On Saturday, 11/28, My Morning Jacket completed a sold-out four-night run at Manhattan’s Beacon Theatre. (The preceding nights were Tuesday, Wednesday, and Friday, with a night off in the middle for Thanksgiving.) As it goes with any of MMJ’s multi-night runs, these were set to be special shows. The band didn’t repeat a single song across the four nights — which means, if you’re the sort of fan who felt like going to all four nights, you heard almost everything you could possibly want to hear them play. The Beacon shows were further installments in the band’s Spontaneous Curation Series, through which fans can request songs via Twitter and the fan club forums, so that they wind up helping the band curate setlists loaded with rarities; some songs that appeared last week hadn’t been played in several years. The comprehensiveness of it all was reminiscent of another several-night NYC experience, when MMJ took over Terminal 5 for five nights in 2010 and played each of their (then-five) albums in their entirety, with encores full of B-sides and covers. They did just about everything they’d recorded up until that point at those shows, and even with two more albums in the catalog now, they got pretty close again with the Beacon shows. But, this time, it was all scrambled together — folky deep cuts from the first few albums alongside material from their excellent new album, The Waterfall. This was the end of their tour, and the Beacon run felt like a giant, all-encompassing celebration.

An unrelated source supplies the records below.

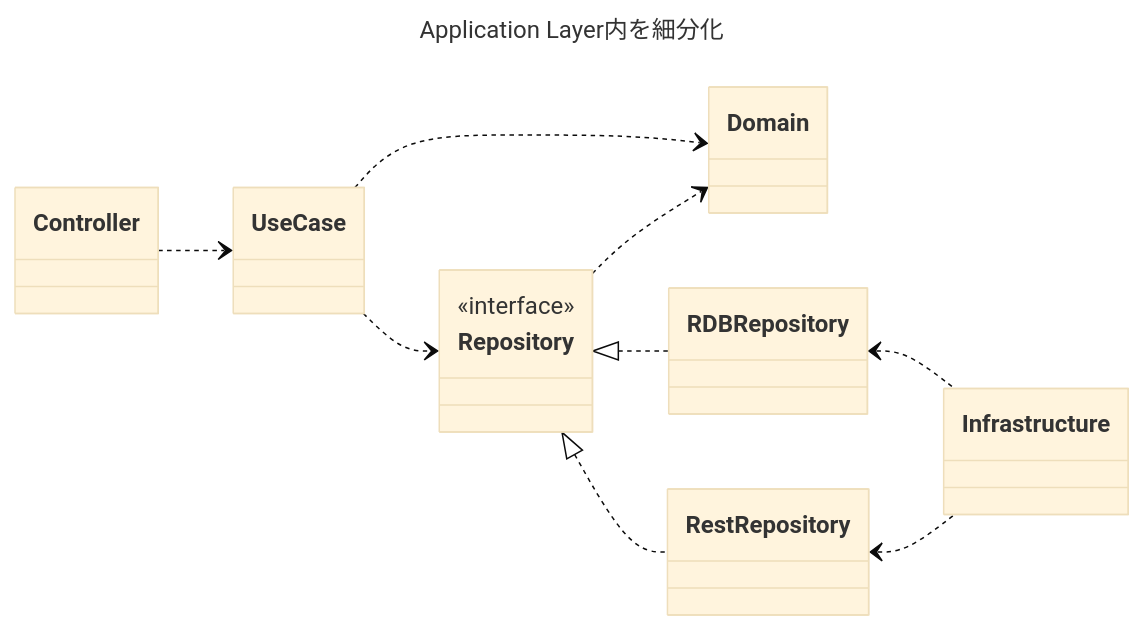
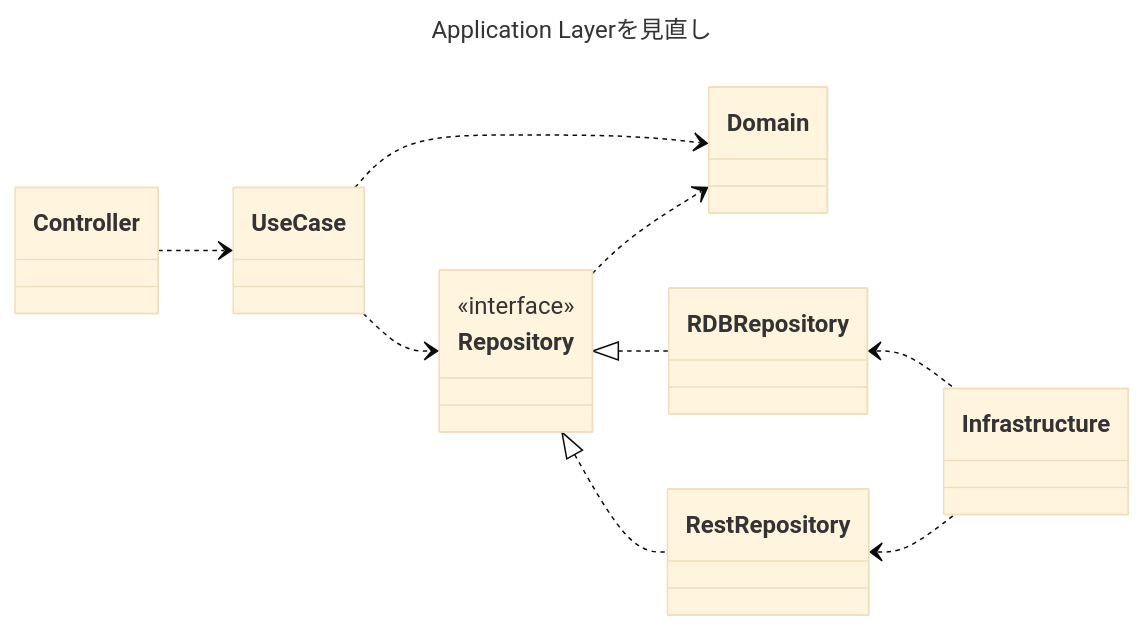
Before and after one commit to k2tzumi/activerecord-pattern-unlearning-clean-architecture: the fourth of 4 diagrams in slides.md, drawn with Mermaid (base theme). The commit also changed other lines of this file, not shown here.

````diff
--- a/slides.md
+++ b/slides.md
@@ -1014,22 +1021,22 @@
 ```mermaid
 ---
-title: Application Layer内を細分化
+title: Application Layerを見直し
 ---
 classDiagram
     direction LR
     class Controller
     class UseCase
     class Domain
     class Repository {
       <<interface>>
     }
     class Infrastructure
     Controller ..> UseCase
     UseCase ..> Repository
     UseCase　..> Domain
     Repository ..> Domain
     Repository <|.. RDBRepository
     RDBRepository <.. Infrastructure
     Repository <|.. RestRepository
     RestRepository <.. Infrastructure
 ```
````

The Beacon wound up being a perfect place for this stuff. Situated on the Upper West Side, it’s been around since 1929, and has that old American glamor to it — 20th century gilded, lined with statues. The sort of thing people don’t build anymore. And for those four nights, it existed for MMJ, the room clearly packed with diehards. (I don’t find myself at a lot of shows at the Beacon, but I’d imagine this has to be one of the only bands where the theater is cool with people smoking weed inside left and right — like, to the point where, when you went back into the theater from the lobby, you were greeted by a jungle fog haze that perpetually hung in the interior’s heavy humidity.) As a venue, the Beacon has a majesty and cavernous quality well suited to MMJ’s anthemic sprawl, a space ideal for Jim James’ massive voice to do its thing and fill the room. When all the elements aligned just right — a more Pink Floyd-esque passage here, trippy lighting coating the Beacon’s idiosyncratic interior — it felt like you were outside of New York and specific notions of time and place. That’s what a good show is supposed to do, and that’s what almost any MMJ show does, but it becomes that much more severe when you’re along for the ride of a multi-night run. It’s an experience that leaves you a little dazed when you walk back out into Manhattan afterwards, blinking and wondering how you can get back inside that other space.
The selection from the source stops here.